The Body Coach, online fitness sensation and author Joe Wicks MBE, joined retired consultant paediatrician Dr Andrew Winrow to open Kingston Hospital’s new children’s cancer unit on Tuesday 23 January, providing a new home to one of the busiest children’s cancer shared-care units in the South-East of England, which typically treats up to 65 children each month, in addition to the children and young people who regularly visit for long-term follow-up care.
Joe Wicks, originally from Epsom, whose wife Rosie gave birth to two of his three children at Kingston Hospital met some of the children undergoing cancer treatment, and their families, to read a story making while making it as interactive as he could.
The new paediatric oncology unit offers a calm and dedicated space for children exclusively with cancer and will allow patients who have low immunity to infection to receive their chemotherapy or have blood tests away from other acutely ill children. Previously this treatment was given in the children’s general outpatient department. The suite includes a private room for outpatient consultations, medical reviews and meetings with parents and will enable cancer specific treatments such as administering intravenous antibiotics to be carried out much more quickly.
The unit, part funded by Kingston Hospital Charity following a successful fundraising campaign, is named after the much-respected paediatrician and academic researcher at the hospital, Dr Andrew Winrow, who led the project before he retired.
Dr Winrow said:
“What a unit. It’s exceeded all my expectations and allows the team to streamline care, so the children receive their treatments as quickly as possible. It marks a turning point for children’s cancer care here at Kingston Hospital.”
Dr Joanna Morris, Consultant Paediatrician & Lead for Paediatric Shared Care Oncology at Kingston Hospital explained:
“The Paediatric Oncology Shared Care Unit team and wider paediatric team are eternally grateful to all who have contributed to make this new build happen and we look forward to the improved experience we can give to children and families under our care.
“The building will not only enable our service to meet the growing number of children requiring cancer treatment in South-West London, but will allow us to deliver better training for medical and nursing staff and have a greater ability to take part in future research.”

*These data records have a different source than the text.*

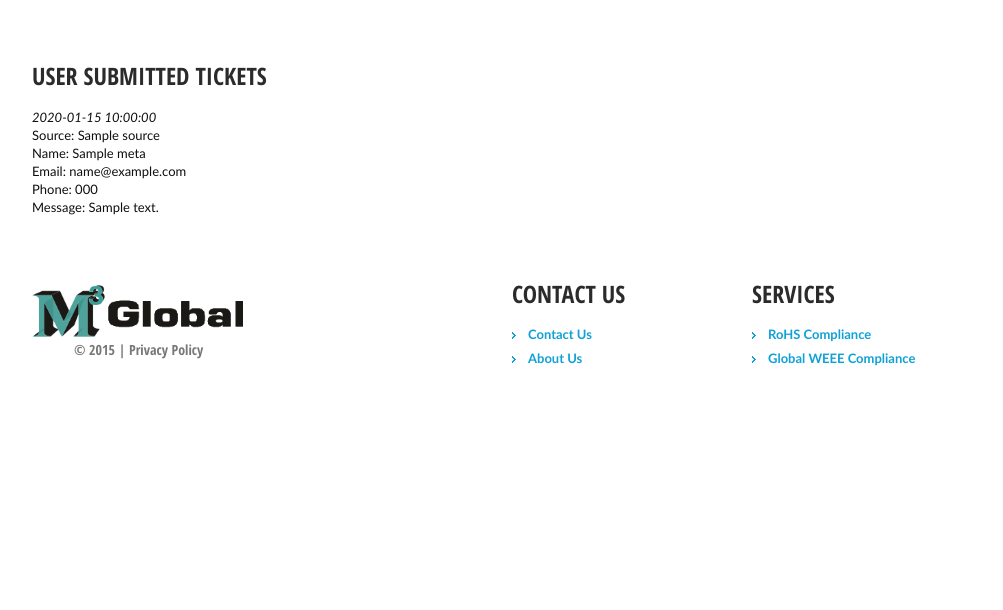
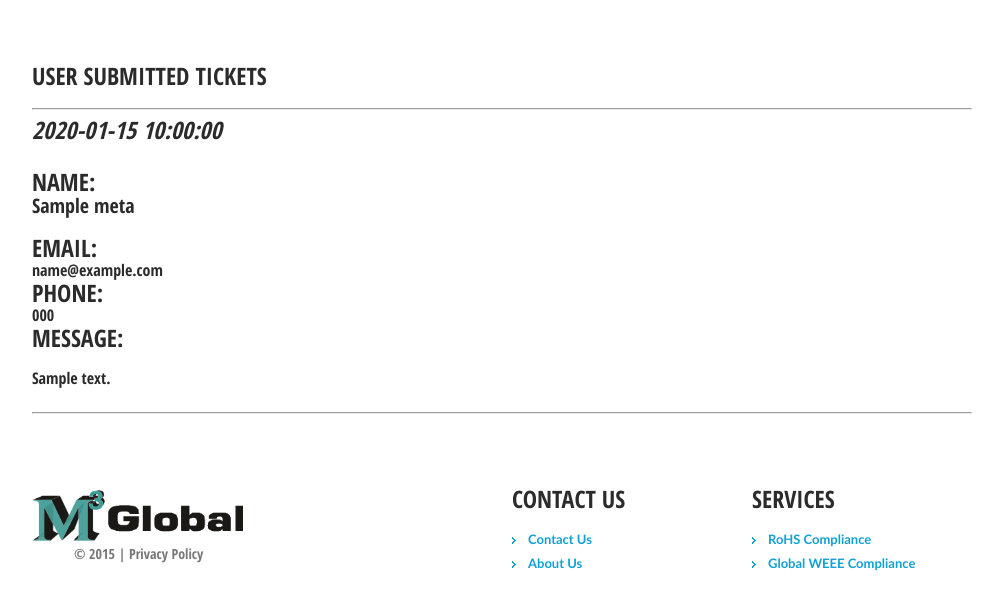
Before and after one commit to kamilion/mcubed-web, a Python web app: template tickets/templates/tickets/ticketslist.html in a window 1280 px wide. Shown: the part 109-719 px from the top of the page, without its empty margins (138-1141 px from the left). Run offline with Jinja, Linux system fonts and the light colour scheme; the template is opened without the code that fills it: most values are stand-ins (such as "Sample title", 1, 10 or a date in 2020).

Commit message:
Added style to the ticket list and view pages.

```diff
--- a/app/static/css/style.css
+++ b/app/static/css/style.css
@@ -57,10 +57,10 @@ img {
 /****Heads****/
 
 
-h1, h2, h3, h4, h5, h6 {
+h1, h2, h3, h4, h5, h6, h7, h8, h9 {
     font-family:  'Open Sans Condensed', sans-serif;
-	color: #fff;
-	font-weight: normal;
+    color: #fff;
+    font-weight: normal;
     font-weight: bold;
 }
 
@@ -81,6 +81,43 @@ h3.head1 {
     padding-top: 0;
     margin-bottom: 0;
     line-height: 24px;
+}
+
+h4 {
+    font-size: 24px;
+    line-height: 26px;
+    color: #2b2b2b;
+    text-transform: uppercase;
+}
+
+h5 {
+    font-size: 20px;
+    line-height: 22px;
+    color: #2b2b2b;
+}
+
+h6 {
+    font-size: 16px;
+    line-height: 18px;
+    color: #2b2b2b;
+    text-transform: uppercase;
+}
+
+h7 {
+    font-size: 16px;
+    line-height: 18px;
+    color: #2b2b2b;
+}
+
+h8 {
+    font-size: 14px;
+    color: #2b2b2b;
+    text-transform: uppercase;
+}
+
+h9 {
+    font-size: 14px;
+    color: #2b2b2b;
 }
 
 /****Lists****/
--- a/tickets/templates/tickets/ticketslist.html
+++ b/tickets/templates/tickets/ticketslist.html
@@ -7,13 +7,24 @@
       {%- include 'baseplate/blocks/flashed.html' -%}
       <h3><a href="{{ url_for('TicketsView:admin') }}">User Submitted Tickets</a></h3>
       <ul class=results>
+        <hr>
         {% for result in results %}
-        <li><em><a href="{{ url_for('TicketsView:get', uuid=result.id) }}">{{ result.meta['updated_at']|safe }}</a> </em> <br>
-        Source: {{ result.meta['source']|safe }}<br>
-        Name: {{ result.meta['name']|safe }}<br>
-        Email: <a href="mailto:{{ result.meta['email']|safe }}">{{ result.meta['email']|safe }}</a><br>
-        Phone: {{ result.meta['phone']|safe }}<br>
-        Message: {{ result.message|safe }}<br>
+        <li> <em> <h4> <a href="{{ url_for('TicketsView:get', uuid=result.id) }}">{{ result.meta['updated_at']|safe }}</a> <h4> </em> <br>
+        {% if result.meta['source'] == "fireeye" %}
+        <h4>Source:</h4> <img src="{{ url_for('static', filename='images/iconlogos/partner-fireeye-logo.png') }}" width=200 height=50 alt="FireEye Logo"><br>
+        {% endif %}
+        {% if result.meta['source'] == "riverbed" %}
+        <h4>Source:</h4> <img src="{{ url_for('static', filename='images/iconlogos/partner-riverbed-logo.png') }}" width=200 height=50 alt="Riverbed Logo"><br>
+        {% endif %}
+        {% if result.meta['source'] == "ContactUs" %}
+        <h4>Source:</h4> <img src="{{ url_for('static', filename='images/iconlogos/f_logo.png') }}" width=200 height=50 alt="M-Cubed Logo"><br>
+        {% endif %}
+        <h4>Name:</h4> <h5>{{ result.meta['name']|safe }}</h5><br>
+        <h4>Email:</h4> <h7><a href="mailto:{{ result.meta['email']|safe }}">{{ result.meta['email']|safe }}</a></h7><br>
+        <h4>Phone:</h4> <h7>{{ result.meta['phone']|safe }}</h7><br>
+        <h4>Message:</h4><br><h7>{{ result.message|safe }}</h7><br>
+        <br>
+        <hr>
         <br>
       {% else %}
         <li><em>No Tickets here so far...</em>
```
Also changed, not shown: tickets/templates/tickets/ticket.html (+14 -6 lines).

Kingston Hospital shares the care of these children with specialist teams at The Royal Marsden Hospital, Great Ormond Street Hospital and UCLH under the shared care model, allowing children to receive their cancer treatment as close to home as possible. Over the last 10 years the Kingston Hospital Paediatric Oncology Shared Care Unit (POSCU) team has treated nearly 300 children with cancer and looks forward to continuing to provide high quality care to these children and families at the most vulnerable times of their lives.